One thing that Day has noticed is a tendency to bunch up projects into one year when it’s unlikely that the council will be able to secure funding for the entire batch in one budget.

“Why not spread those things out further?” he asked.

Mitchell agreed, especially since having already served several years on the council, she’s noticed that projects can easily get caught in limbo.

“By the third to fourth time you see this and it keeps getting moved out and out, then I wonder, ‘Well, how important are these things if it’s been three years already or four years already. Are they really going to make it another three years?’” she said.

It raises the question of how serious the council is when updating the CIP if major projects are shuffled off year after year, Mitchell continued. Like Day, Mitchell is in favor of keeping all of the projects listed in the plan to keep them on the radar but thinks that the financially viable should be indicated as such.

“So I like having everything in there, it just would be nice to know if hey, this needs to be done and we hope someone hits the lottery or a big grant falls out of the sky,” she said.

Each of the projects listed in the CIP are viable to some degree, according to Keith Cordrey, director of Internal Services.

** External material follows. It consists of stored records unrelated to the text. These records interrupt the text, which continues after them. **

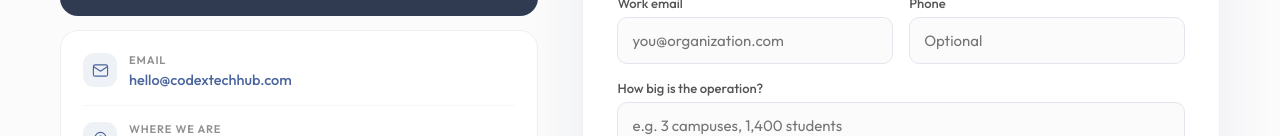
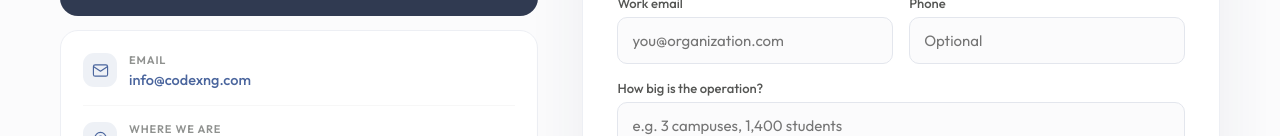
Before and after one commit to codextechhub/XvsWeb, a React (Vite) app: page /contact in a window 1280 px wide. Shown: the part 664-800 px from the top of the page. Built offline with nearby package versions, Linux system fonts and the light colour scheme; no server answers.

Commit message:
Update EmailJS configuration and templates for contact and demo forms

```diff
--- a/src/pages/Contact.tsx
+++ b/src/pages/Contact.tsx
@@ -70,7 +70,7 @@ export default function Contact() {
           <span style={{"display": "grid", "placeItems": "center", "width": "34px", "height": "34px", "borderRadius": "11px", "background": "rgba(74,101,157,.09)", "color": "#4A659D", "flex": "none"}}><svg width="17" height="17" viewBox="0 0 24 24" fill="none" stroke="currentColor" strokeWidth="1.6" strokeLinecap="round" strokeLinejoin="round" aria-hidden="true"><rect x="2" y="4" width="20" height="16" rx="2.5"></rect><path d="m3 7 9 6 9-6"></path></svg></span>
           <div style={{"display": "flex", "flexDirection": "column", "gap": "3px", "minWidth": "0"}}>
             <span style={{"fontSize": "11px", "fontWeight": "600", "letterSpacing": ".08em", "textTransform": "uppercase", "color": "#8F918F"}}>{"Email"}</span>
-            <a href="mailto:hello@codextechhub.com" style={{"fontSize": "14.5px", "fontWeight": "500", "wordBreak": "break-word"}} >{"hello@codextechhub.com"}</a>
+            <a href="mailto:info@codexng.com" style={{"fontSize": "14.5px", "fontWeight": "500", "wordBreak": "break-word"}} >{"info@codexng.com"}</a>
           </div>
         </div>
         <div style={{"display": "flex", "gap": "12px", "paddingTop": "16px", "borderTop": "1px solid #F7F7F7"}}>
--- a/src/submitEmail.ts
+++ b/src/submitEmail.ts
@@ -56,7 +56,7 @@ export function submitEmail(event: FormEvent<HTMLFormElement>) {
         submitButton.textContent = originalLabel
       }
       if (status) {
-        status.textContent = 'Something went wrong sending your message. Please email hello@codextechhub.com directly.'
+        status.textContent = 'Something went wrong sending your message. Please email info@codexng.com directly.'
         status.style.color = '#A81E1E'
       }
     })
```
Also changed, not shown: 5 other files (tests, documents, lock files or other folders).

Cordrey told the council that for any project to make the mark his staff has to be able to justify the need and the city’s potential to follow through.

“I didn’t want to come here and try to justify these projects when I couldn’t,” said Cordrey.

However, he admitted that it’s easy for projects to slip through the cracks from year to year if the funding isn’t readily available.

Stevenson promised the council that the administration would look for ways to streamline the CIP.

“I think maybe going forward we can forward a document to the council that is a little bit more realistic and we can continue to catalog those needs and desires and wishes but with the understanding that this is more realistic and we can probably get these things done,” Stevenson said.